| What is needed |
Compute how many lines below contain the word "className" and respond with that number only.
┌─ Extracted records
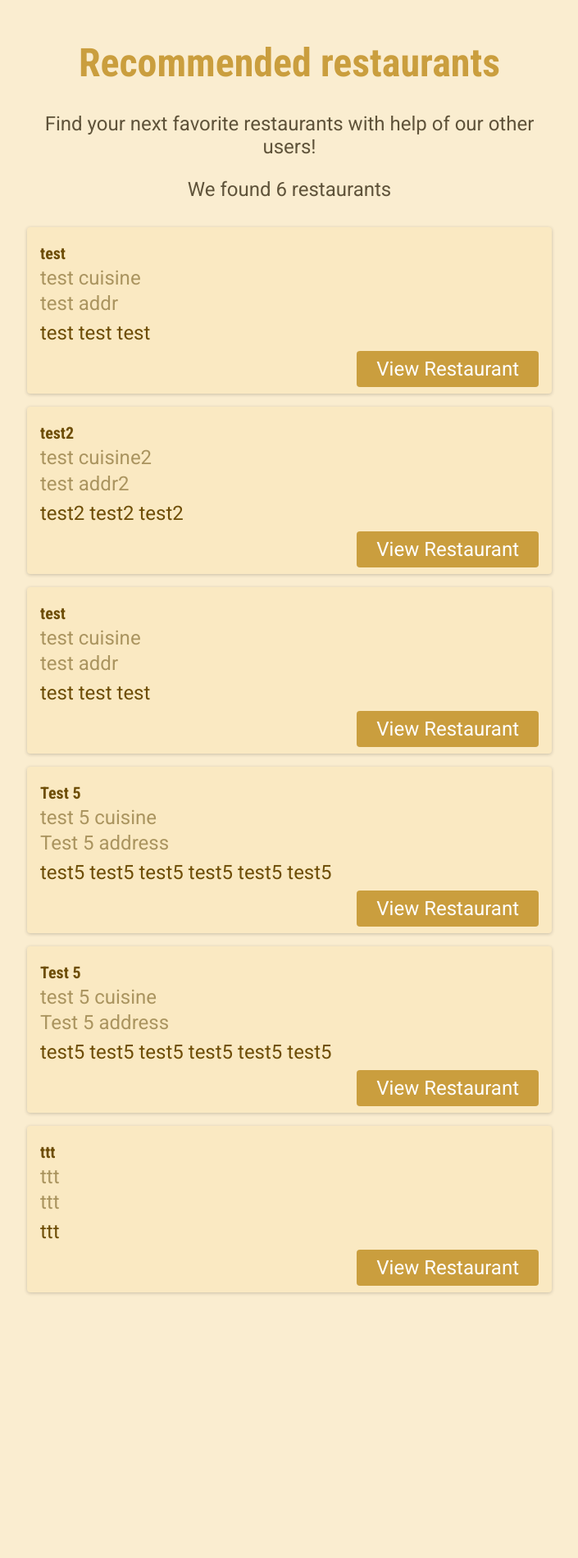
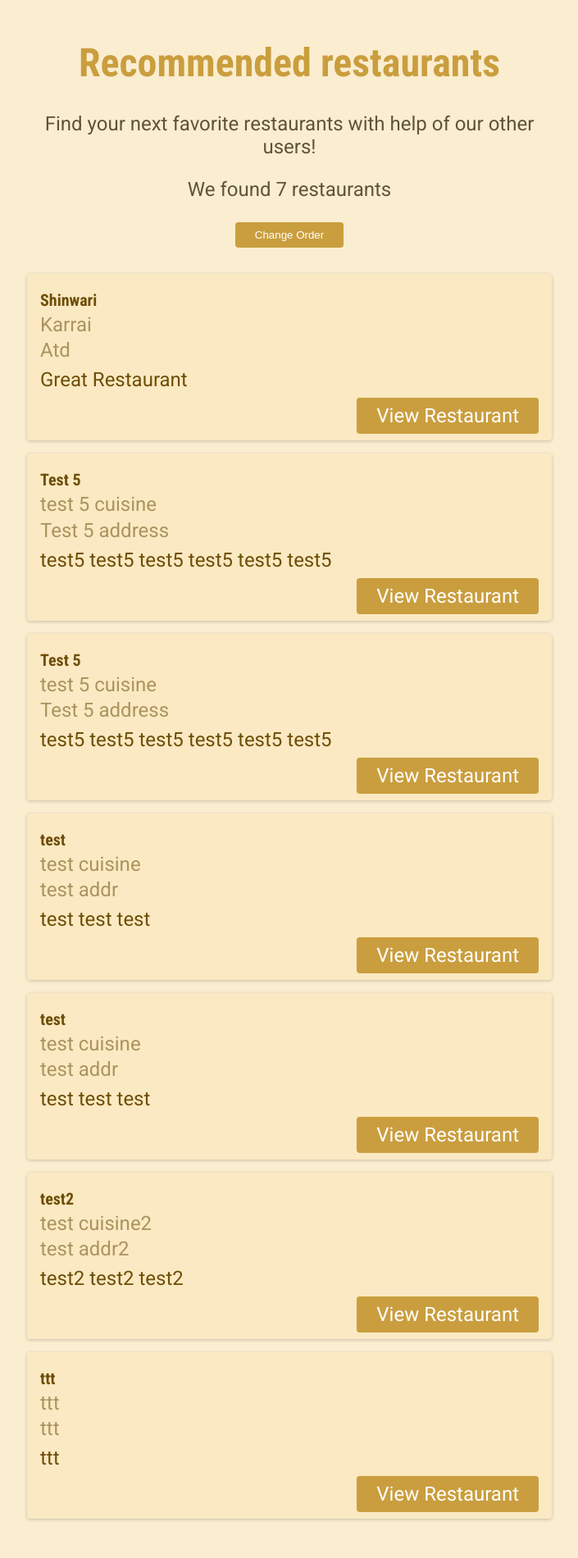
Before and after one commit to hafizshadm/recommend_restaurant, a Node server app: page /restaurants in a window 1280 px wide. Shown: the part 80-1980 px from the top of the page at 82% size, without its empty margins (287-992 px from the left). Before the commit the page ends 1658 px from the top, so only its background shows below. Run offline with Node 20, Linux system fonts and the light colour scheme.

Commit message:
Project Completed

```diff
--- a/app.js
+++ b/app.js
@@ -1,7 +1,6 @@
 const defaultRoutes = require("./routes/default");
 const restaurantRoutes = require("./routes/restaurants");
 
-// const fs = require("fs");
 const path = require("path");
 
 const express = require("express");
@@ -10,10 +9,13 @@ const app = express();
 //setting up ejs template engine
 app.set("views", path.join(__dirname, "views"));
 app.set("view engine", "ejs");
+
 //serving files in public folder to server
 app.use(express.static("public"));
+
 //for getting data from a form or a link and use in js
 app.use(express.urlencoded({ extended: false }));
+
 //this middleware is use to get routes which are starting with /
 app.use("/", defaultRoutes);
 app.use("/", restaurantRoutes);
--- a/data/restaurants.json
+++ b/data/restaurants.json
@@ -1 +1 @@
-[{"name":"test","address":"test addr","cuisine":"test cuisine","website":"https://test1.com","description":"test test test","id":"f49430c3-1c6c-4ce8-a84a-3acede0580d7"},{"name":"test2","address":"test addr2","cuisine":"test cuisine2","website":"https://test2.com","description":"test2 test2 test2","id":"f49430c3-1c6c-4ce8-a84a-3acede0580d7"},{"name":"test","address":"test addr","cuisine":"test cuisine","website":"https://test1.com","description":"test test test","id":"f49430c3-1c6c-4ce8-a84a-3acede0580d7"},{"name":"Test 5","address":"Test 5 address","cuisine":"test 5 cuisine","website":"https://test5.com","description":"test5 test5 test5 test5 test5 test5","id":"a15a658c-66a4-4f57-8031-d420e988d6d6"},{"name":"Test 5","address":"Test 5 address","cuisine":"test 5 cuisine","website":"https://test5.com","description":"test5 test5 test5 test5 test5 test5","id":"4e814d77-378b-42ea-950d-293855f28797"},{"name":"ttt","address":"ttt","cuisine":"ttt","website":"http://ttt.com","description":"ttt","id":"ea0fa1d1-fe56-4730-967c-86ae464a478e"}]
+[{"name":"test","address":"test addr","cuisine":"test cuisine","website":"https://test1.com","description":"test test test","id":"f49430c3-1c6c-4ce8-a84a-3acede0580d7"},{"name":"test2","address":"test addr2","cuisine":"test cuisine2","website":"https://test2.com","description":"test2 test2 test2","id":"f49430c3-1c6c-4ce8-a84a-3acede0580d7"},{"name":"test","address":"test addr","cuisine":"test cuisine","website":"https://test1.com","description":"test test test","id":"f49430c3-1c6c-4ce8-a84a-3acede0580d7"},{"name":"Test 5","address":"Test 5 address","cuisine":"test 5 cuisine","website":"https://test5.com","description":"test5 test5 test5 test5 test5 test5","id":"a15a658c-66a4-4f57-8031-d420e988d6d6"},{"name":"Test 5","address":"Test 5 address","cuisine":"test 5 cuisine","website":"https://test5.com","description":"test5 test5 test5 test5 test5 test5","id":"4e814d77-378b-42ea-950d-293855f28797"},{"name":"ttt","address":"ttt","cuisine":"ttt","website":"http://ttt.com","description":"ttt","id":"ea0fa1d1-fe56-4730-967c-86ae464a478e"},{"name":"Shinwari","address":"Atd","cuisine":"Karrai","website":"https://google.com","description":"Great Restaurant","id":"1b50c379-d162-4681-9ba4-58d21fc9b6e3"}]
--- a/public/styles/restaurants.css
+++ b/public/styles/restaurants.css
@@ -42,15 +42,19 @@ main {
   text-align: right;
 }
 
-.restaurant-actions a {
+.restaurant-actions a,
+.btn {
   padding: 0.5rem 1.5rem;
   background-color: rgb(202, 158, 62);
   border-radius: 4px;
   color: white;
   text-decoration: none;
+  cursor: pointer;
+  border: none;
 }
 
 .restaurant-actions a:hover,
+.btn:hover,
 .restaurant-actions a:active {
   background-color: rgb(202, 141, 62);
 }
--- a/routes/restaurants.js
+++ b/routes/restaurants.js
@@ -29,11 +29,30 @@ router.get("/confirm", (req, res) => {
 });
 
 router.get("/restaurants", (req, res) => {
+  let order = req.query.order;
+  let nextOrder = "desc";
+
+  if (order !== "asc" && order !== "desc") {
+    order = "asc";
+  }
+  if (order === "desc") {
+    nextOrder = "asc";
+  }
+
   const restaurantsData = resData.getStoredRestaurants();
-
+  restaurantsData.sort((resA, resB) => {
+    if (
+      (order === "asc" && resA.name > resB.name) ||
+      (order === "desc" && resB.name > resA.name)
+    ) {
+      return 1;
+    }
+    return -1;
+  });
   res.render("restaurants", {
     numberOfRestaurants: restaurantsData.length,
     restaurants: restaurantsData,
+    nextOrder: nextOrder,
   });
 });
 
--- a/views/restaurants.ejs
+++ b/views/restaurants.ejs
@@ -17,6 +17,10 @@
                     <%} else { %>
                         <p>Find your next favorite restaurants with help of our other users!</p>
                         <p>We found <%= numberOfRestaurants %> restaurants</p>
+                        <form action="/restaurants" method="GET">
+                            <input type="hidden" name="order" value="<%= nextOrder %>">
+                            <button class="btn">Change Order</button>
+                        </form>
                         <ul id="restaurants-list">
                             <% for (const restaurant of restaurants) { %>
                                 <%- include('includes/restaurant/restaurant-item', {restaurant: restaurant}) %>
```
└─
┌─ Extracted records
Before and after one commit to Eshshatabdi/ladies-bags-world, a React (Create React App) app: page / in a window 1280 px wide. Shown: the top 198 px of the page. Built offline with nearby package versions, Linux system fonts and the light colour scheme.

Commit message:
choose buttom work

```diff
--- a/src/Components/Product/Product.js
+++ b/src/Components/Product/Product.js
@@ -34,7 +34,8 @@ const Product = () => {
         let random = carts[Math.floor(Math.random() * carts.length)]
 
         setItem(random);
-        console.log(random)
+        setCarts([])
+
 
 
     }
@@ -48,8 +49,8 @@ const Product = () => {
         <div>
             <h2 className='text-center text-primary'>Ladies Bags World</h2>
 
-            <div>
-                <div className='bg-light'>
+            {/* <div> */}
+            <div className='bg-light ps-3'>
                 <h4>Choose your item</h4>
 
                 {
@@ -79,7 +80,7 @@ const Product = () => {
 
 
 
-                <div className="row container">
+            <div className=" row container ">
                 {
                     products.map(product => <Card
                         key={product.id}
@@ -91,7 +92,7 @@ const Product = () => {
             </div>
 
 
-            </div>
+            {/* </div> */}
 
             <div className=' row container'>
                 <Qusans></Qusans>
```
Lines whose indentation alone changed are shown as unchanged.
└─
| Response to this exercise |
6